Sitefinity CMS can run in load balanced environment. You use a load balanced environment, commonly referred as web farm, to increase scalability, performance, or availability of an application.

The main components of a load-balanced setup are the load balancer and multiple server nodes that are hosting an application. The number of servers depends on the specific needs and parameters requirements, such as throughput and reliability. The load balancer’s main task is to dynamically decide which node processes the incoming requests. The decision is based on rules that are configurable and depend on the limitations of the applications that are being hosted.

PREREQUISITES:To use the load balancing scenarios your Sitefinity CMS license must include the Load balancing add-on. For more information about what your license includes, see Sitefinity CMS License overview for servers

All web servers participating in the setup must be accessible through http requests to one another because of the cache synchronization requirements mentioned above.

Sticky session is not required by Sitefinity's load balancing implementation.

Use of Sitefinity CMS in a load balanced environment

There are different available options that you can use to load balance the traffic to your Sitefinity CMS application. You must decide which setup to use after considering all application requirements.
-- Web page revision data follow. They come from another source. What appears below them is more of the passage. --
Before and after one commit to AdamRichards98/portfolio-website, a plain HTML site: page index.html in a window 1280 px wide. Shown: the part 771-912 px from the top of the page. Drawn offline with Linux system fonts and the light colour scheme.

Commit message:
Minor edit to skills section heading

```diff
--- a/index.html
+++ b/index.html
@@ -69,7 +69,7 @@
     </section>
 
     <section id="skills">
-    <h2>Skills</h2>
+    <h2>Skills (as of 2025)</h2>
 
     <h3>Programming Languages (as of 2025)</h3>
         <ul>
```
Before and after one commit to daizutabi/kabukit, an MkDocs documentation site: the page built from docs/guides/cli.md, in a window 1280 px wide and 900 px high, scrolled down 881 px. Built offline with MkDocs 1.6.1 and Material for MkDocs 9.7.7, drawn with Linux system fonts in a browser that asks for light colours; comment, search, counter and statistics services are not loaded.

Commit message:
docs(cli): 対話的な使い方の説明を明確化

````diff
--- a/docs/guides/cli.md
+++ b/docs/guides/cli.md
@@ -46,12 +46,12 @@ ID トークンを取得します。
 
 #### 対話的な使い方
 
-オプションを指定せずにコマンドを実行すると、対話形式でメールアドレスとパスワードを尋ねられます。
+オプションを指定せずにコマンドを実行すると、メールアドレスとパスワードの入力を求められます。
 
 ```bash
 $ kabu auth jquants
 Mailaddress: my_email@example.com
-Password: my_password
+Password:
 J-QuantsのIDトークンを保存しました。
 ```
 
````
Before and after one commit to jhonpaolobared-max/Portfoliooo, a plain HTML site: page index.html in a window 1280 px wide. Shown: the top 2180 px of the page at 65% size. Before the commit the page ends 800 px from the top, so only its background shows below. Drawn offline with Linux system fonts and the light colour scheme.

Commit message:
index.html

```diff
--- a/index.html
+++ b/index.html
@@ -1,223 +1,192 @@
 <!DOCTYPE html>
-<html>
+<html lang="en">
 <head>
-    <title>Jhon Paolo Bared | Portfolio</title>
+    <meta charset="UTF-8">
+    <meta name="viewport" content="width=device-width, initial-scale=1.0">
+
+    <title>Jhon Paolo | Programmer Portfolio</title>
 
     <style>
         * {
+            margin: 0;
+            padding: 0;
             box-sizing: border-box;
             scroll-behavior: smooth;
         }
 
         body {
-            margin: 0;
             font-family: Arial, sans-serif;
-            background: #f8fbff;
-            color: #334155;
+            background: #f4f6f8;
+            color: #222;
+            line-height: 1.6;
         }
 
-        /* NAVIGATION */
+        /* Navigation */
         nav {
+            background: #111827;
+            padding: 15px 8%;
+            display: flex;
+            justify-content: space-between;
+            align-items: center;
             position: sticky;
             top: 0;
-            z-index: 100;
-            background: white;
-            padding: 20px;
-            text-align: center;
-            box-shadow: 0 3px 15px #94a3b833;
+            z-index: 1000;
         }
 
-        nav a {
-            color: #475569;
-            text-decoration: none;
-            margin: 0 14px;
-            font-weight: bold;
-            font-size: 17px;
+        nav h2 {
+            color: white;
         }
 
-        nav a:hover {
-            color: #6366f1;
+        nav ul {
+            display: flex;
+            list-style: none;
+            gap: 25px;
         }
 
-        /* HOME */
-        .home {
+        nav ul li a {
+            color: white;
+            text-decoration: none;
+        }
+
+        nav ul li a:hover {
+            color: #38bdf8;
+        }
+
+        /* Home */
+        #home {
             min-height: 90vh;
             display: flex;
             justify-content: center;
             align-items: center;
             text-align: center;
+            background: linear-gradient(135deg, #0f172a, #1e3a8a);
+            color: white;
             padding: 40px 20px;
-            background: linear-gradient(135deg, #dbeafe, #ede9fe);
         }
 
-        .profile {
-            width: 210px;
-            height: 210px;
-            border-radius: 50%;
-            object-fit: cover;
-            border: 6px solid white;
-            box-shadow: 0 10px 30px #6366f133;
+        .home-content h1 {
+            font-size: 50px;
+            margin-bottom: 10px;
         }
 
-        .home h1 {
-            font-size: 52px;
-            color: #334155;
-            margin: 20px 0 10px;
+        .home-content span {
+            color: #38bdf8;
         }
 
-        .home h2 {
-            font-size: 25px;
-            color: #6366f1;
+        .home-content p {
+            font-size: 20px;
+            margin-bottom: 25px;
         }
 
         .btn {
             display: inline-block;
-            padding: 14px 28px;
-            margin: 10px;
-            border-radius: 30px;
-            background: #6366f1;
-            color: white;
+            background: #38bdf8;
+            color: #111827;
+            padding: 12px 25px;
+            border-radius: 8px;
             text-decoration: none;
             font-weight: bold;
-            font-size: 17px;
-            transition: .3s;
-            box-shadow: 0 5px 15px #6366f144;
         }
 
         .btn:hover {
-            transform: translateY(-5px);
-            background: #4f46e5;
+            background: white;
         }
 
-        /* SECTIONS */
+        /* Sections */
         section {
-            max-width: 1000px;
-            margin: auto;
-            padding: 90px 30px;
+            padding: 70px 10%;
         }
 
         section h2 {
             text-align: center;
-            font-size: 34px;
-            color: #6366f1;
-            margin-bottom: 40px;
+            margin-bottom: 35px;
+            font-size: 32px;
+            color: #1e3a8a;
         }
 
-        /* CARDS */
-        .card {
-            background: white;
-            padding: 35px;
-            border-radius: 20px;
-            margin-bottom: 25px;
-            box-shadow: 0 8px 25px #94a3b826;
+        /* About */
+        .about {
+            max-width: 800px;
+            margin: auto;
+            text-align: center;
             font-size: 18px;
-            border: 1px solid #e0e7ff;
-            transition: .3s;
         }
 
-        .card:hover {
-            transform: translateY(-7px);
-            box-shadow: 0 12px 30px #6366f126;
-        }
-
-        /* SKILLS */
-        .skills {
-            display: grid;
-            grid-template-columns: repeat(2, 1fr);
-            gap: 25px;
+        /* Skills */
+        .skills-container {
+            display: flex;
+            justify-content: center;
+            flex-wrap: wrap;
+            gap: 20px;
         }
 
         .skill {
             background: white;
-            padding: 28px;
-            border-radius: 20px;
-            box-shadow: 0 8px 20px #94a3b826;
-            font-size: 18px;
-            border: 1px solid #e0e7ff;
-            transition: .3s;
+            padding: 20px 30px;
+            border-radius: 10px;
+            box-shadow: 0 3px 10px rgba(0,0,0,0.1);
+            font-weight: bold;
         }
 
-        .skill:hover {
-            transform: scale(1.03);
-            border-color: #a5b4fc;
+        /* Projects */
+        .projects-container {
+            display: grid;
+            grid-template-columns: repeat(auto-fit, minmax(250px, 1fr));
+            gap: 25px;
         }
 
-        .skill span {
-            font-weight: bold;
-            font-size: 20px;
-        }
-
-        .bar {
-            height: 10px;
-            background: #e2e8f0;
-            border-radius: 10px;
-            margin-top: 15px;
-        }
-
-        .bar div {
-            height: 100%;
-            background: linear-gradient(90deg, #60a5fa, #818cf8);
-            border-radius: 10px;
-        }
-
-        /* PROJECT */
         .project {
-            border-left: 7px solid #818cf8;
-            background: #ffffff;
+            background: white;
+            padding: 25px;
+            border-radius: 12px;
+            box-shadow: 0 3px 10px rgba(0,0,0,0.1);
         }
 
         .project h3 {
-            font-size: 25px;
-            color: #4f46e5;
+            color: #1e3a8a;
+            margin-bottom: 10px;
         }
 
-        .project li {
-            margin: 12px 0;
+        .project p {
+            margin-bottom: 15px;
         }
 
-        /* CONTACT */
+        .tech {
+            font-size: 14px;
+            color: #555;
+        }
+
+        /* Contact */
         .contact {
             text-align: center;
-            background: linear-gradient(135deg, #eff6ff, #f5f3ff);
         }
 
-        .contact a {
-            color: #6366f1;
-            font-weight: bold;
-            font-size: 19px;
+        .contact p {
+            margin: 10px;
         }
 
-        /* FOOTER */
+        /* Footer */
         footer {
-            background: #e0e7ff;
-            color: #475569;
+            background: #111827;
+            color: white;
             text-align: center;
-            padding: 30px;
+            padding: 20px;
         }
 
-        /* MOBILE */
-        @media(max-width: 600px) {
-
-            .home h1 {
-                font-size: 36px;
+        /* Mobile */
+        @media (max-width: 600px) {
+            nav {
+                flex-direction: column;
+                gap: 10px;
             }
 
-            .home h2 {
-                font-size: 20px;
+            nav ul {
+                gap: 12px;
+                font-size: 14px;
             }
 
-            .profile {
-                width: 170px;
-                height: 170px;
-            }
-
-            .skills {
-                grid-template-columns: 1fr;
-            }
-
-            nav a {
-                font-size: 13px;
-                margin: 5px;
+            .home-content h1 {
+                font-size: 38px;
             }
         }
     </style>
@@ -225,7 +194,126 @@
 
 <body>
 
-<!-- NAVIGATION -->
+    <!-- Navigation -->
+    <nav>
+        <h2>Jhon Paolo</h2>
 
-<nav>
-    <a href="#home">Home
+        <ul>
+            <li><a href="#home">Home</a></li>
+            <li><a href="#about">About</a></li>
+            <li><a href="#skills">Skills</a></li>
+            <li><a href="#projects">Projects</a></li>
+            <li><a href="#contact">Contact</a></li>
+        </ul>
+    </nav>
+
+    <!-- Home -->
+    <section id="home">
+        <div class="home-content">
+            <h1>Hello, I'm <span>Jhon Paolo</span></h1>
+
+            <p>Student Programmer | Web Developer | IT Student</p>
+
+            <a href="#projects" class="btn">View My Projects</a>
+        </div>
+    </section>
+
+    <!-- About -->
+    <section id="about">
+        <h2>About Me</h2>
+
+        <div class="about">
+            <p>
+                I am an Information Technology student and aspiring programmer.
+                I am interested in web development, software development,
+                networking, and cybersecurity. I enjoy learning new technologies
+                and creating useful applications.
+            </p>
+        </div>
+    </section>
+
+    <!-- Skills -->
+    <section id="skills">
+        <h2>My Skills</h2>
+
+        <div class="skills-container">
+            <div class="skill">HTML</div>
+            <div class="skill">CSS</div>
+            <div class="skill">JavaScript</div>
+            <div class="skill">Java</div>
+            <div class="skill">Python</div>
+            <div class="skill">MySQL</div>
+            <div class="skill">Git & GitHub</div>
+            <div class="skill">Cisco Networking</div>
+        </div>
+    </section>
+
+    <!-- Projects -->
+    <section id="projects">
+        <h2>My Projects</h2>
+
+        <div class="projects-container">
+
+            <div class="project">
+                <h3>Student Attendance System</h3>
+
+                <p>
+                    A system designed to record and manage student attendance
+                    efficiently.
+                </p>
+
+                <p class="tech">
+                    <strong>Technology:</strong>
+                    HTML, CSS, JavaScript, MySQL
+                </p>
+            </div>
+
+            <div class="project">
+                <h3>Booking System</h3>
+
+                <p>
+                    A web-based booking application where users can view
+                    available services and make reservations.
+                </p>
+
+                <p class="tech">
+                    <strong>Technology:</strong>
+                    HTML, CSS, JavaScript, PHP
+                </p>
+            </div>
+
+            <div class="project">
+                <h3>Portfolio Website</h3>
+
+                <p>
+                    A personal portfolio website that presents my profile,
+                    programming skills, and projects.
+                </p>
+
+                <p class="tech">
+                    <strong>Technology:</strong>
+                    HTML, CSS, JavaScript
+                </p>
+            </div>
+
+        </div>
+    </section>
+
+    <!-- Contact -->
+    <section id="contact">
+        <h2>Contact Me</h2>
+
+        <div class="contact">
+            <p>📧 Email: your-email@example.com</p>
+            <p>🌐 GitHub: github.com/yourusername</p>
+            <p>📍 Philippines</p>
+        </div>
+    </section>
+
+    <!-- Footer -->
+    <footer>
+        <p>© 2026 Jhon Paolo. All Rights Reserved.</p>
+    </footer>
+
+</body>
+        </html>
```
Sitefinity CMS supports both software and hardware load balancers. When you use load balanced server architecture, you can have multiple Sitefinity CMS applications, which are hosted on multiple web servers that are serving requests to a single user. This means that, depending on the settings of the load balancer, a user can be redirected to a different application on each request. The output of this request, or the data constructing it, could be cached. Sitefinity CMS supports in memory storage of this cached content, this way each application has its own set of cached objects. This is why, when a user modifies cached data, all applications participating in the setup must be notified about this action. This is done by the application that is processing the request that changed the data. It issues HTTP requests to all applications participating in the setup, as shown on the diagram below. The notifications are sent in parallel and the invoking request is not waiting for their response.

The following screenshot is an example diagram of load balancing:

For more architecture and load balancing scenarios, see Reference: Architecture diagrams.

IMPORTANT: When you configure the load balancer, it is important to consider whether the requests will be sticky by IP, session or not. If required all requests grouped by a rule, like IP address, will always be sent to one of the nodes in the farm. Most often, this is limitation of one of the applications hosted on the farm that has in memory storage not synchronized to the other applications, like sessions or cache. Sitefinity CMS does not require any stickiness, but any dynamic module or implementation, or any other application can have such requirement. In this case, you must configure your web farm to require stickiness, which has disadvantages.

Was this article helpful?